*Material to process:*
——

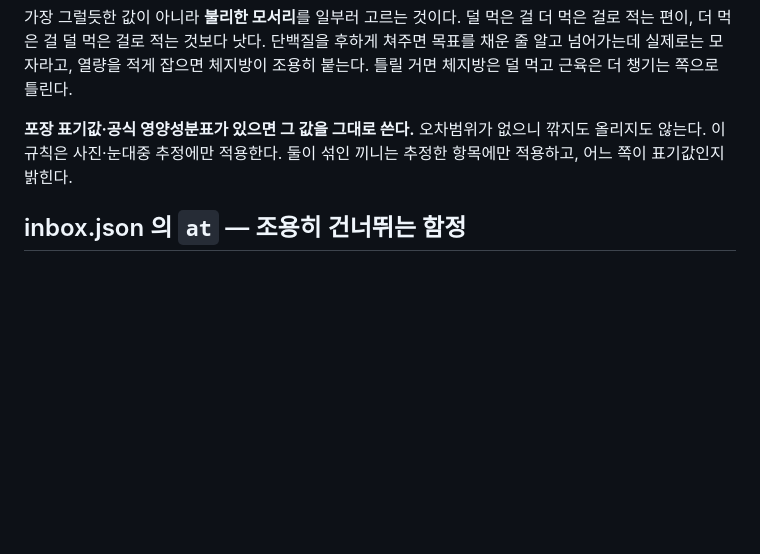
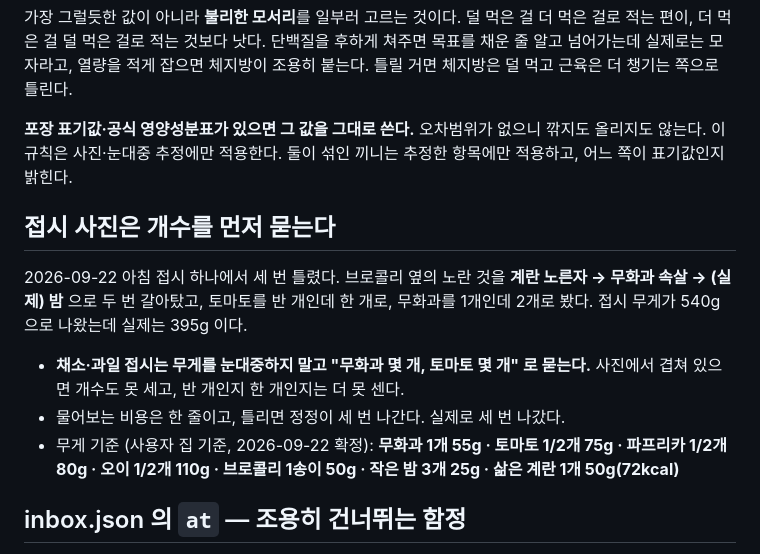
Before and after one commit to hong-seok-young/body-building, a Markdown page: CLAUDE.md, the part around the change. GitHub-like rendering; blank space fills up the shorter version.

Commit message:
접시 사진은 개수를 먼저 묻는다 — 규칙으로 박는다
오늘 아침 접시 하나에서 세 번 틀렸다. 노란 것을 계란 노른자 -> 무화과 속살 ->
(실제) 밤 으로 두 번 갈아탔고, 토마토를 반 개인데 한 개로, 무화과를 1개인데
2개로 봤다. 540g 으로 잡은 접시가 실제 395g 이었다.

물어보는 비용은 한 줄인데 틀린 비용은 정정 세 번이었다. 기준 무게도 같이 적어둔다.

Co-Authored-By: Claude Opus 5 <noreply@anthropic.com>
Claude-Session: https://claude.ai/code/session_01CYNiCr2yrMRojAShY78CMS

```diff
--- a/CLAUDE.md
+++ b/CLAUDE.md
@@ -248,6 +248,19 @@
 깎지도 올리지도 않는다. 이 규칙은 사진·눈대중 추정에만 적용한다. 둘이 섞인
 끼니는 추정한 항목에만 적용하고, 어느 쪽이 표기값인지 밝힌다.
 
+## 접시 사진은 개수를 먼저 묻는다
+
+2026-09-22 아침 접시 하나에서 세 번 틀렸다. 브로콜리 옆의 노란 것을 **계란
+노른자 → 무화과 속살 → (실제) 밤** 으로 두 번 갈아탔고, 토마토를 반 개인데 한 개로,
+무화과를 1개인데 2개로 봤다. 접시 무게가 540g 으로 나왔는데 실제는 395g 이다.
+
+- **채소·과일 접시는 무게를 눈대중하지 말고 "무화과 몇 개, 토마토 몇 개" 로 묻는다.**
+  사진에서 겹쳐 있으면 개수도 못 세고, 반 개인지 한 개인지는 더 못 센다.
+- 물어보는 비용은 한 줄이고, 틀리면 정정이 세 번 나간다. 실제로 세 번 나갔다.
+- 무게 기준 (사용자 집 기준, 2026-09-22 확정):
+  **무화과 1개 55g · 토마토 1/2개 75g · 파프리카 1/2개 80g · 오이 1/2개 110g ·
+  브로콜리 1송이 50g · 작은 밤 3개 25g · 삶은 계란 1개 50g(72kcal)**
+
 ## inbox.json 의 `at` — 조용히 건너뛰는 함정
 
 적용된 지시의 `at` 이 그대로 `calc.at` / `goals.at` 에 박힌다. 앱은 그보다 **앞선**
```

——

*Exercise:*
How many lines of the listing above hold the string "토마토를"? Answer with the number alone.

*Solution:*
2